**THE RECORDS**
- Opening Delimiter -

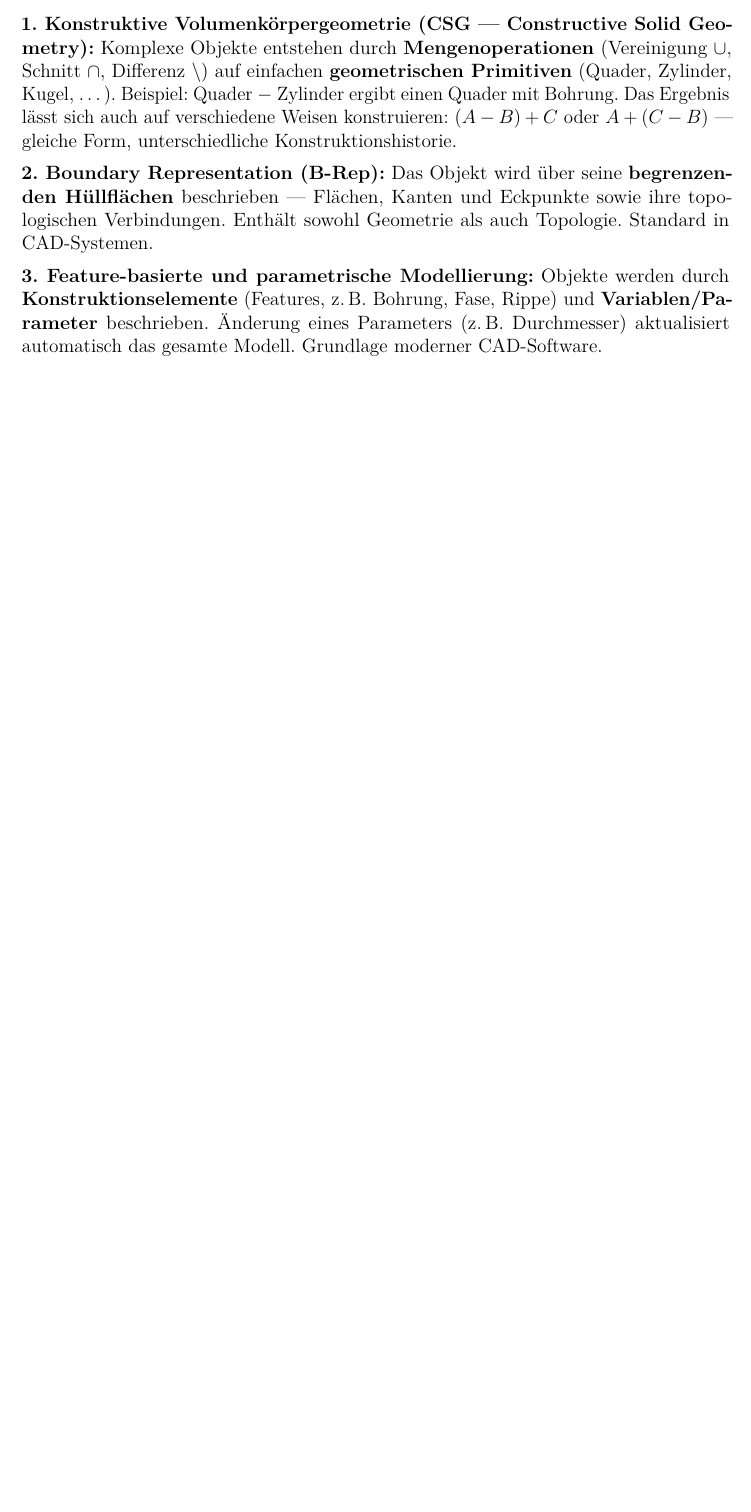
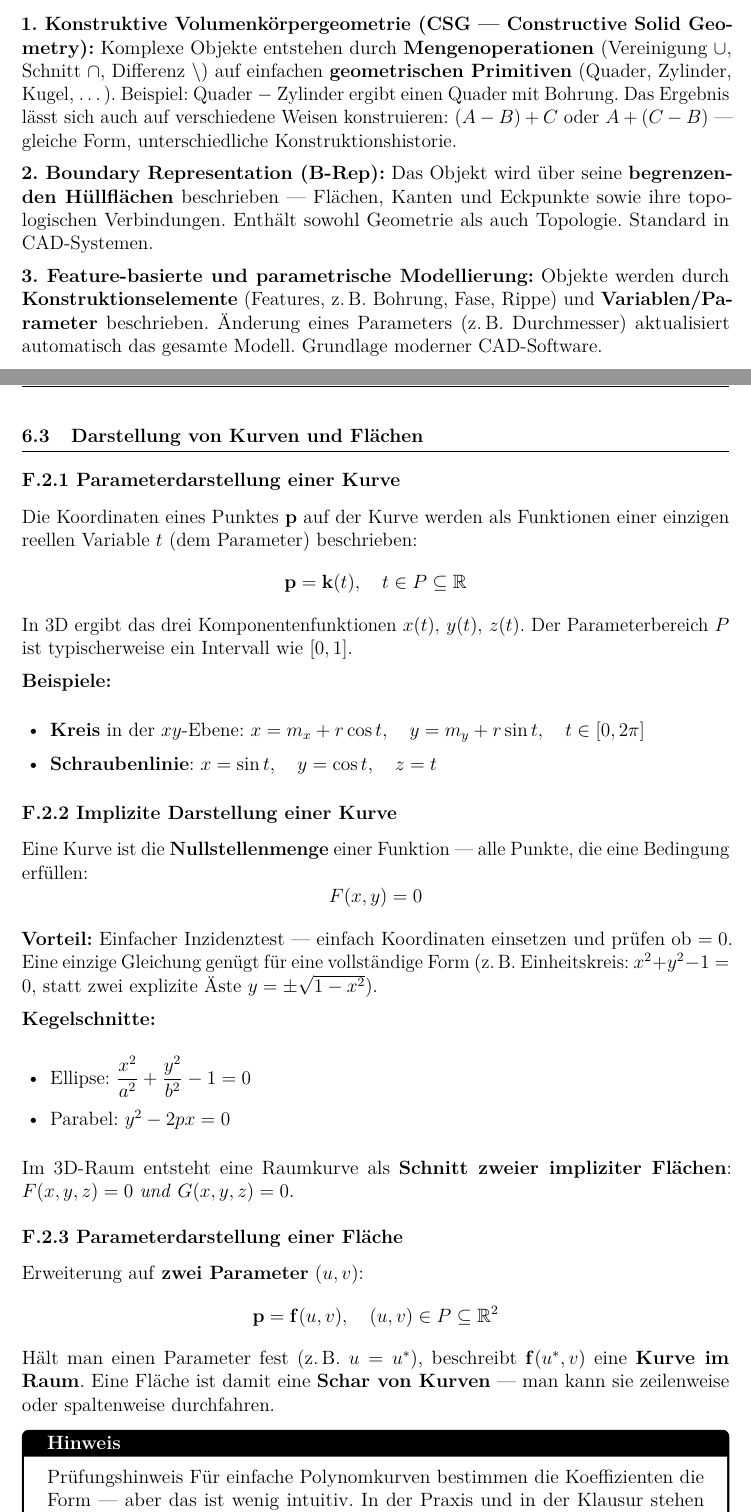
Before and after one commit to dpaguba/college-assignment, a LaTeX document (main.tex): part of page 53 of 53 before the commit and two parts of pages 53 and 54 of 54 after it, the two joined at a grey line, cut so that both start at the same text, the shorter picture padded with empty space. Compiled offline with pdfLaTeX.

Commit message:
add: F.2 Kurven- und Flächendarstellung – Parameterform, implizite Form, Flächenparameter

```diff
--- a/main.tex
+++ b/main.tex
@@ -3303,4 +3303,49 @@ Das Objekt wird über seine \textbf{begrenzenden Hüllflächen} beschrieben —
 \textbf{3. Feature-basierte und parametrische Modellierung:}
 Objekte werden durch \textbf{Konstruktionselemente} (Features, z.\,B.\ Bohrung, Fase, Rippe) und \textbf{Variablen/Parameter} beschrieben. Änderung eines Parameters (z.\,B.\ Durchmesser) aktualisiert automatisch das gesamte Modell. Grundlage moderner CAD-Software.
 
+\subsection{Darstellung von Kurven und Flächen}
+
+\subsubsection*{F.2.1 Parameterdarstellung einer Kurve}
+
+Die Koordinaten eines Punktes $\mathbf{p}$ auf der Kurve werden als Funktionen einer einzigen reellen Variable $t$ (dem Parameter) beschrieben:
+\[
+  \mathbf{p} = \mathbf{k}(t), \quad t \in P \subseteq \mathbb{R}
+\]
+In 3D ergibt das drei Komponentenfunktionen $x(t),\, y(t),\, z(t)$. Der Parameterbereich $P$ ist typischerweise ein Intervall wie $[0,1]$.
+
+\textbf{Beispiele:}
+\begin{itemize}
+  \item \textbf{Kreis} in der $xy$-Ebene: $x = m_x + r\cos t,\quad y = m_y + r\sin t,\quad t \in [0, 2\pi]$
+  \item \textbf{Schraubenlinie}: $x = \sin t,\quad y = \cos t,\quad z = t$
+\end{itemize}
+
+\subsubsection*{F.2.2 Implizite Darstellung einer Kurve}
+
+Eine Kurve ist die \textbf{Nullstellenmenge} einer Funktion — alle Punkte, die eine Bedingung erfüllen:
+\[
+  F(x, y) = 0
+\]
+
+\textbf{Vorteil:} Einfacher Inzidenztest — einfach Koordinaten einsetzen und prüfen ob $= 0$. Eine einzige Gleichung genügt für eine vollständige Form (z.\,B.\ Einheitskreis: $x^2 + y^2 - 1 = 0$, statt zwei explizite Äste $y = \pm\sqrt{1-x^2}$).
+
+\textbf{Kegelschnitte:}
+\begin{itemize}
+  \item Ellipse: $\dfrac{x^2}{a^2} + \dfrac{y^2}{b^2} - 1 = 0$
+  \item Parabel: $y^2 - 2px = 0$
+\end{itemize}
+
+Im 3D-Raum entsteht eine Raumkurve als \textbf{Schnitt zweier impliziter Flächen}: $F(x,y,z)=0$ \textit{und} $G(x,y,z)=0$.
+
+\subsubsection*{F.2.3 Parameterdarstellung einer Fläche}
+
+Erweiterung auf \textbf{zwei Parameter} $(u, v)$:
+\[
+  \mathbf{p} = \mathbf{f}(u, v), \quad (u,v) \in P \subseteq \mathbb{R}^2
+\]
+Hält man einen Parameter fest (z.\,B.\ $u = u^*$), beschreibt $\mathbf{f}(u^*, v)$ eine \textbf{Kurve im Raum}. Eine Fläche ist damit eine \textbf{Schar von Kurven} — man kann sie zeilenweise oder spaltenweise durchfahren.
+
+\begin{notebox}{Prüfungshinweis}
+Für einfache Polynomkurven bestimmen die Koeffizienten die Form — aber das ist wenig intuitiv. In der Praxis und in der Klausur stehen deshalb \textbf{Bézier-Kurven und Splines} im Vordergrund.
+\end{notebox}
+
 \end{document}
```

- Closing Delimiter -

An answer that restates all the entries exactly and drops the images is what is needed.

Before and after one commit to dpaguba/college-assignment, a LaTeX document (main.tex): part of page 53 of 53 before the commit and two parts of pages 53 and 54 of 54 after it, the two joined at a grey line, cut so that both start at the same text, the shorter picture padded with empty space. Compiled offline with pdfLaTeX.

Commit message:
add: F.2 Kurven- und Flächendarstellung – Parameterform, implizite Form, Flächenparameter

```diff
--- a/main.tex
+++ b/main.tex
@@ -3303,4 +3303,49 @@ Das Objekt wird über seine \textbf{begrenzenden Hüllflächen} beschrieben —
 \textbf{3. Feature-basierte und parametrische Modellierung:}
 Objekte werden durch \textbf{Konstruktionselemente} (Features, z.\,B.\ Bohrung, Fase, Rippe) und \textbf{Variablen/Parameter} beschrieben. Änderung eines Parameters (z.\,B.\ Durchmesser) aktualisiert automatisch das gesamte Modell. Grundlage moderner CAD-Software.
 
+\subsection{Darstellung von Kurven und Flächen}
+
+\subsubsection*{F.2.1 Parameterdarstellung einer Kurve}
+
+Die Koordinaten eines Punktes $\mathbf{p}$ auf der Kurve werden als Funktionen einer einzigen reellen Variable $t$ (dem Parameter) beschrieben:
+\[
+  \mathbf{p} = \mathbf{k}(t), \quad t \in P \subseteq \mathbb{R}
+\]
+In 3D ergibt das drei Komponentenfunktionen $x(t),\, y(t),\, z(t)$. Der Parameterbereich $P$ ist typischerweise ein Intervall wie $[0,1]$.
+
+\textbf{Beispiele:}
+\begin{itemize}
+  \item \textbf{Kreis} in der $xy$-Ebene: $x = m_x + r\cos t,\quad y = m_y + r\sin t,\quad t \in [0, 2\pi]$
+  \item \textbf{Schraubenlinie}: $x = \sin t,\quad y = \cos t,\quad z = t$
+\end{itemize}
+
+\subsubsection*{F.2.2 Implizite Darstellung einer Kurve}
+
+Eine Kurve ist die \textbf{Nullstellenmenge} einer Funktion — alle Punkte, die eine Bedingung erfüllen:
+\[
+  F(x, y) = 0
+\]
+
+\textbf{Vorteil:} Einfacher Inzidenztest — einfach Koordinaten einsetzen und prüfen ob $= 0$. Eine einzige Gleichung genügt für eine vollständige Form (z.\,B.\ Einheitskreis: $x^2 + y^2 - 1 = 0$, statt zwei explizite Äste $y = \pm\sqrt{1-x^2}$).
+
+\textbf{Kegelschnitte:}
+\begin{itemize}
+  \item Ellipse: $\dfrac{x^2}{a^2} + \dfrac{y^2}{b^2} - 1 = 0$
+  \item Parabel: $y^2 - 2px = 0$
+\end{itemize}
+
+Im 3D-Raum entsteht eine Raumkurve als \textbf{Schnitt zweier impliziter Flächen}: $F(x,y,z)=0$ \textit{und} $G(x,y,z)=0$.
+
+\subsubsection*{F.2.3 Parameterdarstellung einer Fläche}
+
+Erweiterung auf \textbf{zwei Parameter} $(u, v)$:
+\[
+  \mathbf{p} = \mathbf{f}(u, v), \quad (u,v) \in P \subseteq \mathbb{R}^2
+\]
+Hält man einen Parameter fest (z.\,B.\ $u = u^*$), beschreibt $\mathbf{f}(u^*, v)$ eine \textbf{Kurve im Raum}. Eine Fläche ist damit eine \textbf{Schar von Kurven} — man kann sie zeilenweise oder spaltenweise durchfahren.
+
+\begin{notebox}{Prüfungshinweis}
+Für einfache Polynomkurven bestimmen die Koeffizienten die Form — aber das ist wenig intuitiv. In der Praxis und in der Klausur stehen deshalb \textbf{Bézier-Kurven und Splines} im Vordergrund.
+\end{notebox}
+
 \end{document}
```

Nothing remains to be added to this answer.